Talk to us about fostering 01722 442 725

A Day in a life of a Residential Childcare Worker

residential carer

A day in the life of a residential childcare worker

Today is Professional Care Worker’s Day (4th September). We would like to thank all of the childcare workers at Five Rivers for all the amazing work that you do. 

We’re also sharing information about this exciting and rewarding role for people who might be exploring the idea of becoming a residential childcare worker. While the variety of the job means no two days are ever the same, we’re also sharing the story of a day in the life of a residential care worker at Five Rivers. Read on for insight into what it’s really like to be a residential childcare worker. Could it be the job for you? 

What does a residential worker do?

At Five Rivers, our residential childcare workers hold the needs of the young people at the heart of everything they do. They work in a variety of settings with varying working hours and work with children and young people of differing ages and needs. We have eight residential children homes, where day-to-day residential workers:

  • Do household tasks and take children to appointments, to activities and on trips.
  • Support children with schooling.
  • Help children to learn better ways to cope with and express their emotions and self regulate.
  • Model life skills and routines to children and young people.
  • Complete admin and keep documentation up to date.

A day in the life of a residential care worker at Five Rivers 


Arriving at work to start the day

“A face appears in the sitting room window, head swivelled away from Tintin and Snowy’s exciting adventure on Netflix.

“It’s Helen!” declares a voice. It’s said in such an upbeat manner, that any thoughts of what else I could have done with such a gloriously sunny day slip away in a second. No one comes to the door and when the young person watching Tintin realises this, he runs to the door himself and throws his arms around my waist in a spontaneous hug.

“Come and watch…Tintin is looking for Red Rackham’s treasure.” I promise to be in there as soon as I’ve put my bag away and make my way to the office, aware that Tintin already has his most faithful viewer back on the sofa.”

Challenges of the day

“In the office, I’m given a brief handover by the team leader. One young person has declined going to ‘Family Timet’ with his mum, another has yet to get out of bed because he is struggling with his forthcoming transition to live with foster carers, one is already out for the day and two are watching TV.

“True to my promise I watch the rest of the Tintin adventure before myself, another member of staff and two young people head off with lunches, tarpaulins (for den making), kindling, matches and the all-important marshmallows for roasting. In the car, there is bickering despite attempted distractions and at one point I’m not sure we’re even going to make it to the woods.”

A day of fun and adventure

“However, once there, adventure and exploration are more compelling than arguing and the boys enjoy a day wading down the stream, trying to find a good place to make a den and egging each other on to jump off the bank into the water.

“Stood in the water, close but not too close.

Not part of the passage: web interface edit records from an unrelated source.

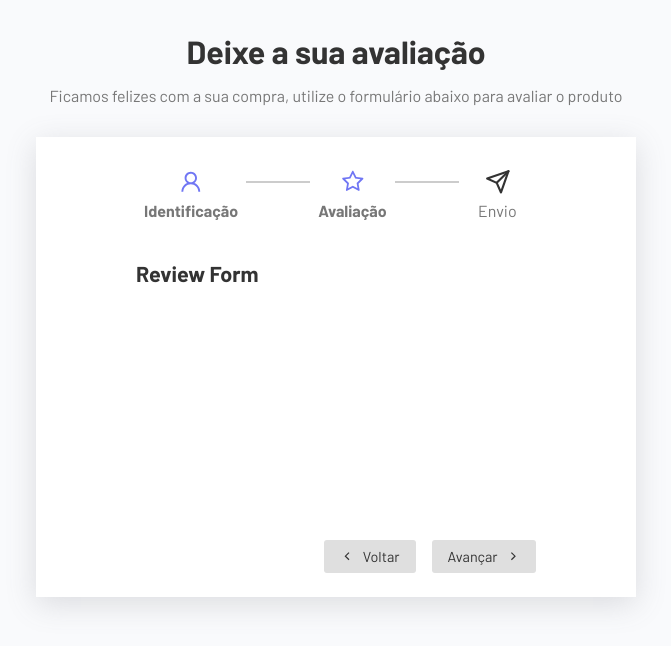
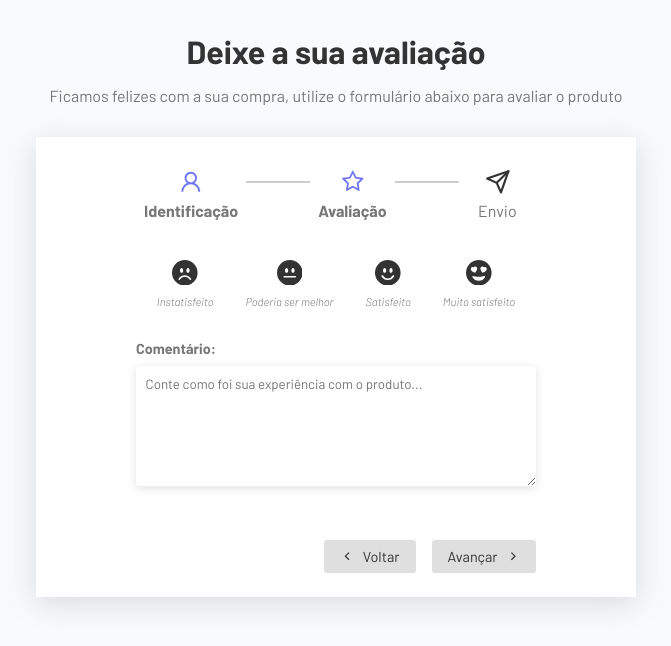
Before and after one commit to elissandroa/react-projects, a React (Vite) app in the folder react_multistep_form/: page / in a window 1280 px wide. Both pictures are taken after typing "Sample", "name@example.com" into the empty fields and a click on the button "Avançar". Shown: the top 646 px of the page, without its empty margins (304-975 px from the left). Built offline with nearby package versions, Linux system fonts and the light colour scheme.

Commit message:
Evaluation component

```diff
--- /dev/null
+++ b/react_multistep_form/src/components/ReviewForm.css
@@ -0,0 +1,39 @@
+.form-control.score-container {
+    display: flex;
+    flex-direction: row;
+    gap: 2rem;
+    justify-content: center;
+}
+
+.score-container svg {
+    font-size: 1.6rem;
+    cursor: pointer;
+    transition: 0.3s;
+}
+
+.score-container svg:hover {
+    fill: #7076f4;
+}
+
+.score-container input:checked ~ svg {
+    fill: #7076f4;
+}
+
+.radio-container {
+    text-align: center;
+    position: relative;
+}
+
+.radio-container input {
+    opacity: 0;
+    position: absolute;
+    top: 15px;
+    left: 20px;
+}
+
+.radio-container p {
+    font-style: italic;
+    font-weight: 300;
+    font-size: 0.7rem;
+    margin-top: 0.4rem;
+}
--- a/react_multistep_form/src/components/ReviewForm.jsx
+++ b/react_multistep_form/src/components/ReviewForm.jsx
@@ -1,9 +1,42 @@
 import React from 'react'
+import './ReviewForm.css'
+
+import {
+  BsFillEmojiHeartEyesFill,
+  BsFillEmojiSmileFill,
+  BsFillEmojiNeutralFill,
+  BsFillEmojiFrownFill
+} from 'react-icons/bs'
 
 export const ReviewForm = () => {
   return (
-    <div>
-        <h2>Review Form</h2>
+    <div className='review-form'>
+      <div className="form-control score-container">
+        <label className="radio-container">
+          <input type="radio" name="review" value="unsatisfied" required />
+          <BsFillEmojiFrownFill />
+          <p>Instatisfeito</p>
+        </label>
+        <label className="radio-container">
+          <input type="radio" name="review" value="neutral" required />
+          <BsFillEmojiNeutralFill />
+          <p>Poderia ser melhor</p>
+        </label>
+        <label className="radio-container">
+          <input type="radio" name="review" value="satisfied" required />
+          <BsFillEmojiSmileFill />
+          <p>Satisfeito</p>
+        </label>
+        <label className="radio-container">
+          <input type="radio" name="review" value="very-satisfied" required />
+          <BsFillEmojiHeartEyesFill />
+          <p>Muito satisfeito</p>
+        </label>
+      </div>
+      <div className="form-control">
+        <label htmlFor="comment">Comentário:</label>
+        <textarea name="comment" id="comment" placeholder='Conte como foi sua experiência com o produto...' required></textarea>
+      </div>
     </div>
   )
 }
```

I am impressed with how the earlier bickering and antagonising comments have developed into having fun, taking risks and trusting each other as one boy assures the other that if he jumps into a certain spot in the stream. It’s flat and rock free. He jumps…and lands with a splash. A lot of laughing ensues as the boys make their way to the bank and take their wellies off – calling to us to see how much stream water was in them.

“On the way home, there’s mild bickering but the fun of the day isn’t forgotten as once home I’m called into the bathroom to see a graze that was gained during a daring jump off ‘Whale Rock’, it’s shown to me proudly and I comment on how even Tintin would be impressed!”

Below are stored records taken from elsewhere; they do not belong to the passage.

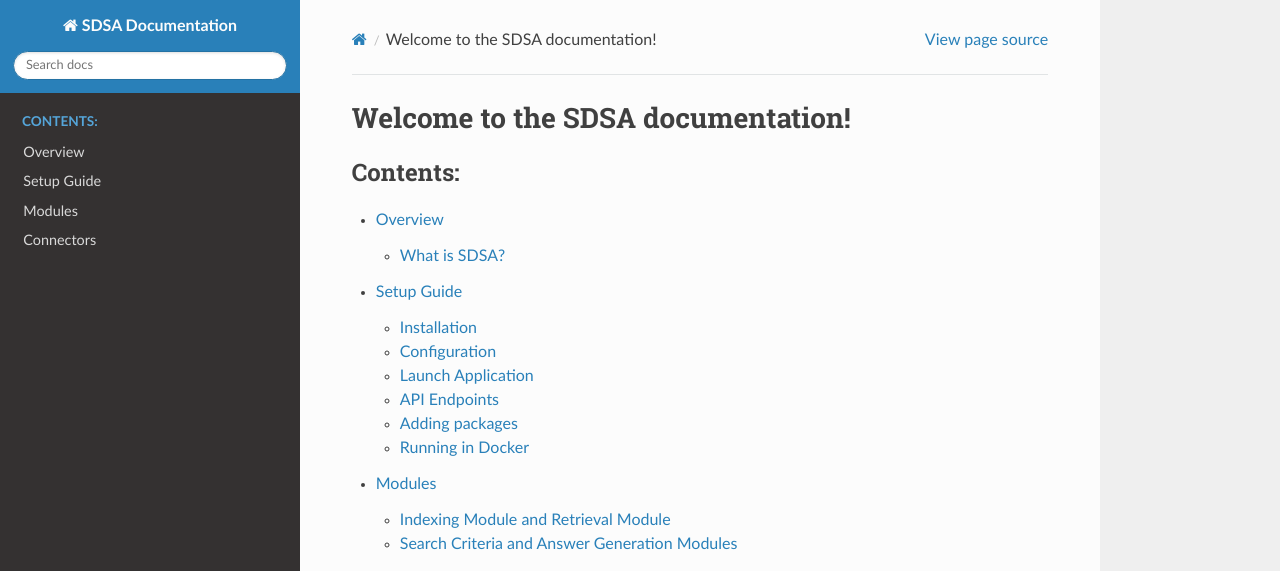
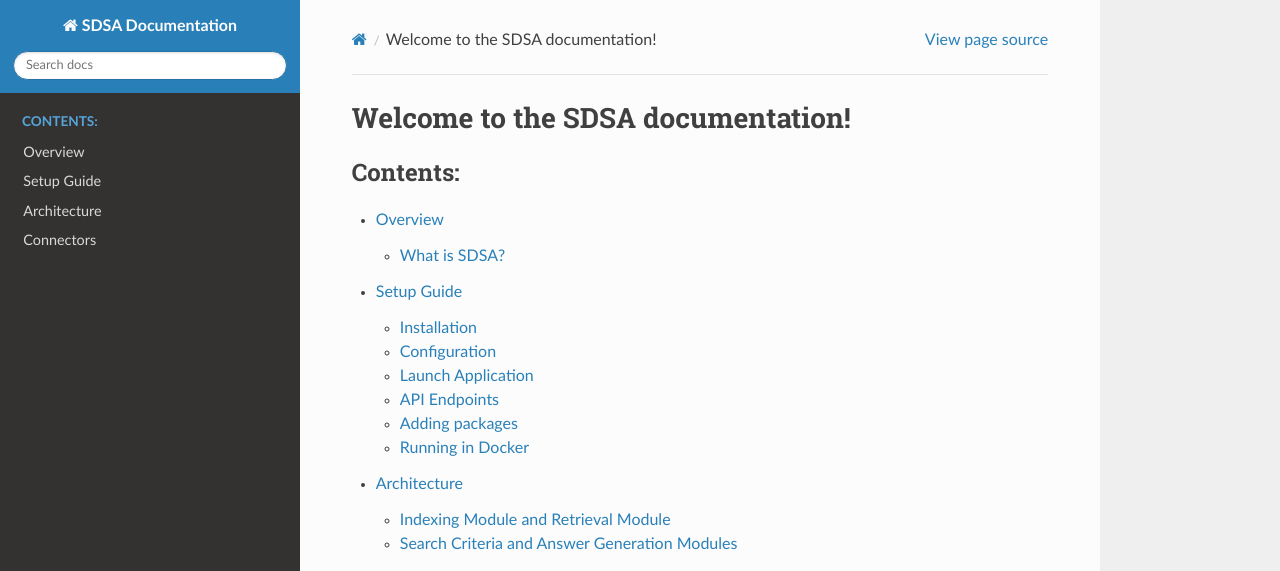
Before and after one commit to simeonwetzel/sdsadocs, a Sphinx documentation site: the page built from docs/index.rst, in a window 1280 px wide. Shown: the top 571 px of the page. Built offline with Sphinx 7.4.7 and the Read the Docs theme 2.0.0, drawn with Linux system fonts in a browser that asks for light colours.

Commit message:
Update architecture.md

```diff
--- a/docs/architecture.md
+++ b/docs/architecture.md
@@ -1,4 +1,4 @@
-## Modules
+## Architecture
 
 <img width="80%" height="80%" alt="Server_Architecture" src="https://github.com/simeonwetzel/sdsadocs/assets/90314129/7d2ec2c8-6ecd-4ee5-817c-d7d981003713">
 
```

Reflecting on a day well spent

“After tea, and a house meeting where two tired boys thank me and the other member of staff (as well as each other) for taking them to play in the woods, I snuggle up on ‘Tintin’s’ bed to watch a film.

“All the boys go to sleep unusually early, allowing the staff team to catch up with each other’s days as they type up paperwork and squeeze in last minute jobs. As well as fun and giggles there have been blips and averted crisis but it seems to help to share and I leave to go home thinking how genuinely lucky I am to be able to both bring opportunities to our boys as well as to share their affection and love of adventure and fun. I do, however, sleep well!

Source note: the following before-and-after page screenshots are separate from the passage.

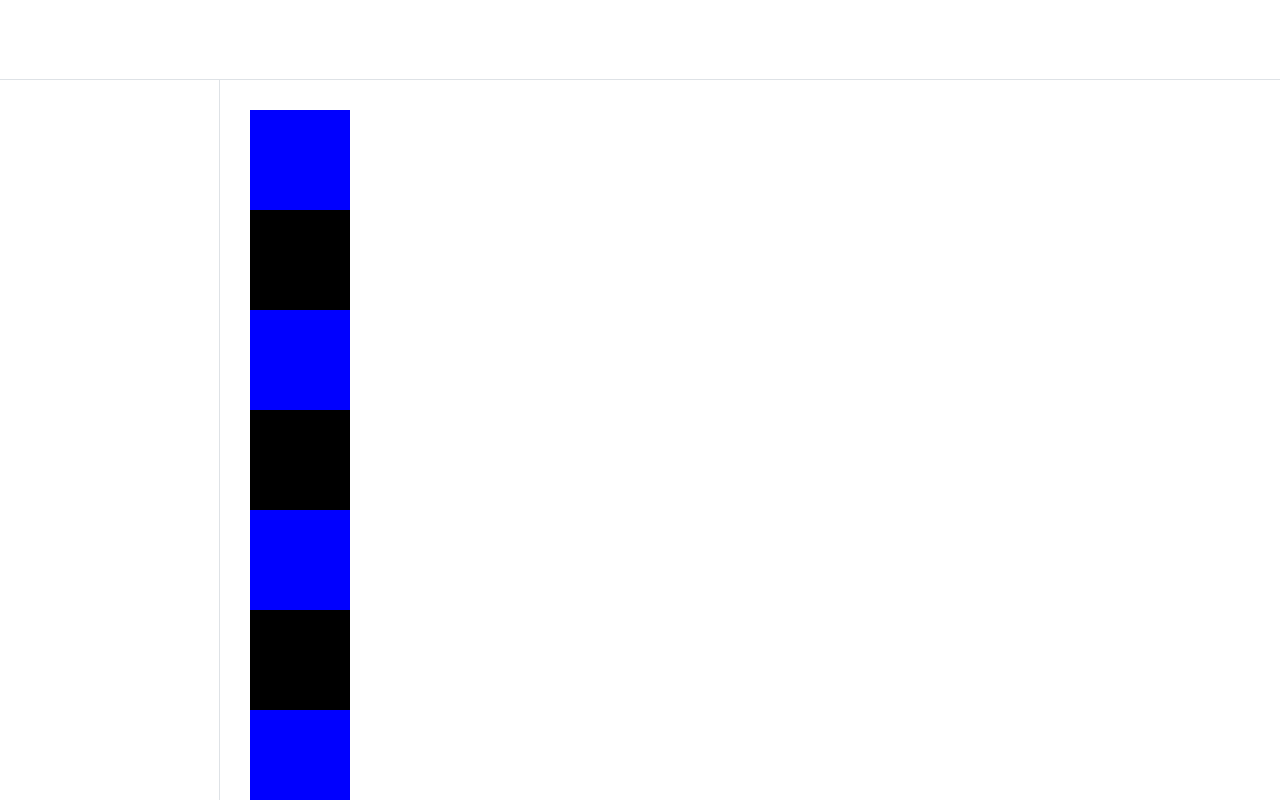
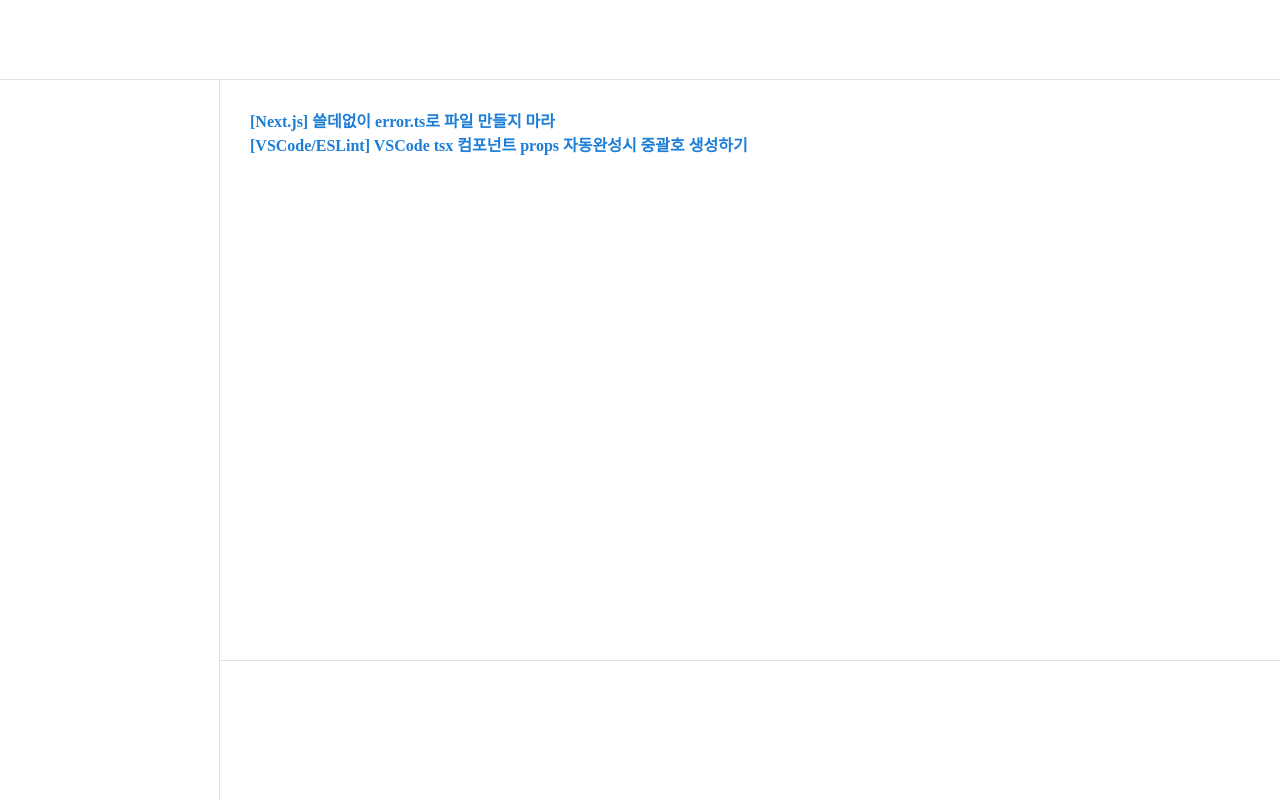
Before and after one commit to Orchemi/huns-log, a Next.js app: page / in a window 1280 px wide. Built offline with nearby package versions, Linux system fonts and the light colour scheme.

Commit message:
Feat: Home 화면에 샘플 포스트로 이동하도록 링크 설정

```diff
--- a/src/components/pages/Home/Home.tsx
+++ b/src/components/pages/Home/Home.tsx
@@ -1,23 +1,32 @@
 import classnames from 'classnames/bind';
+import Link from 'next/link';
 import styles from './Home.module.scss';
 const cx = classnames.bind(styles);
 
 const Dummy = () => {
+  const BLOG_POST_ROUTES = {
+    DEV: {
+      TROUBLE_SHOOTING: '/blog/dev/trouble-shooting',
+    },
+  };
   return (
     <div>
-      {Array(30)
-        .fill(0)
-        .map((_, i) => (
-          <div
-            key={i}
-            style={{
-              width: '100px',
-              height: '100px',
-              background: i % 2 ? 'black' : 'blue',
-            }}
-            className={cx('dummy')}
-          />
-        ))}
+      <ul>
+        <li>
+          <Link
+            href={`${BLOG_POST_ROUTES.DEV.TROUBLE_SHOOTING}/next-api-route-file-name`}
+          >
+            [Next.js] 쓸데없이 error.ts로 파일 만들지 마라
+          </Link>
+        </li>
+        <li>
+          <Link
+            href={`${BLOG_POST_ROUTES.DEV.TROUBLE_SHOOTING}/eslint-curly-brace`}
+          >
+            [VSCode/ESLint] VSCode tsx 컴포넌트 props 자동완성시 중괄호 생성하기
+          </Link>
+        </li>
+      </ul>
     </div>
   );
 };
```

What qualifications do I need to be a residential care worker?

For residential child care careers, the most important thing is having characteristics such as empathy, patience and reliability. The role can be challenging at times but it’s also very rewarding. The National Careers Service provides some useful information about preparing for a career as a residential care worker. However, as a Five Rivers employee, you can expect to receive ongoing training. We invest in the progression of our staff and give you the chance to pursue goals for personal development.

Would you like to become a Five Rivers residential childcare worker?

If you can see yourself in the role of a residential childcare worker – connecting with children and young people and changing their lives, you can read about vacancies in residential childcare at Five Rivers, including our unique employee benefit offering. Or learn more about our values and how we create positive outcomes for young people.

Enquire Today

Do you feel you have the energy and true commitment to make a positive difference to a child’s or young person’s life?

Get in Touch
Request a Call